Work to complete - Among the records that follow, how many lines contain the word "html"? Give the number and no other words.

(Data for analysis begins)

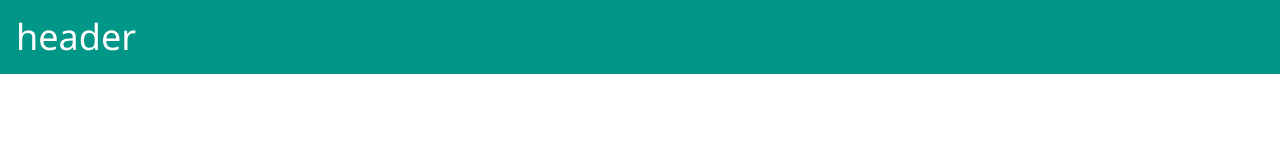
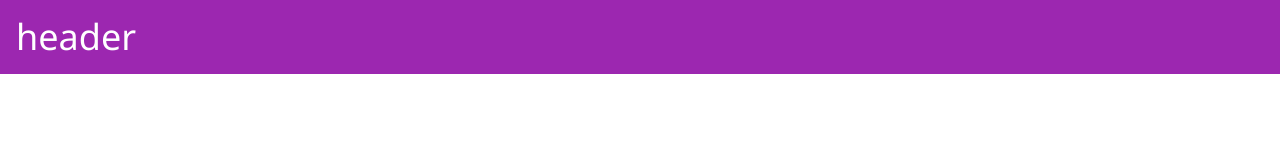
Before and after one commit to akasakaid/akasakaid.github.io, a plain HTML site: page one/index.html in a window 1280 px wide. Drawn offline with Linux system fonts and the light colour scheme.

Commit message:
Update index.html

```diff
--- a/one/index.html
+++ b/one/index.html
@@ -4,7 +4,7 @@
         <title>My Portofolio</title>
         <link rel="stylesheet" href="w3.css">
     </head>
-    <div class="w3-container w3-teal">
+    <div class="w3-container w3-purple">
         <h1>header</h1>
     </div>
 </html>
```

(Data for analysis ends)

Your response - 5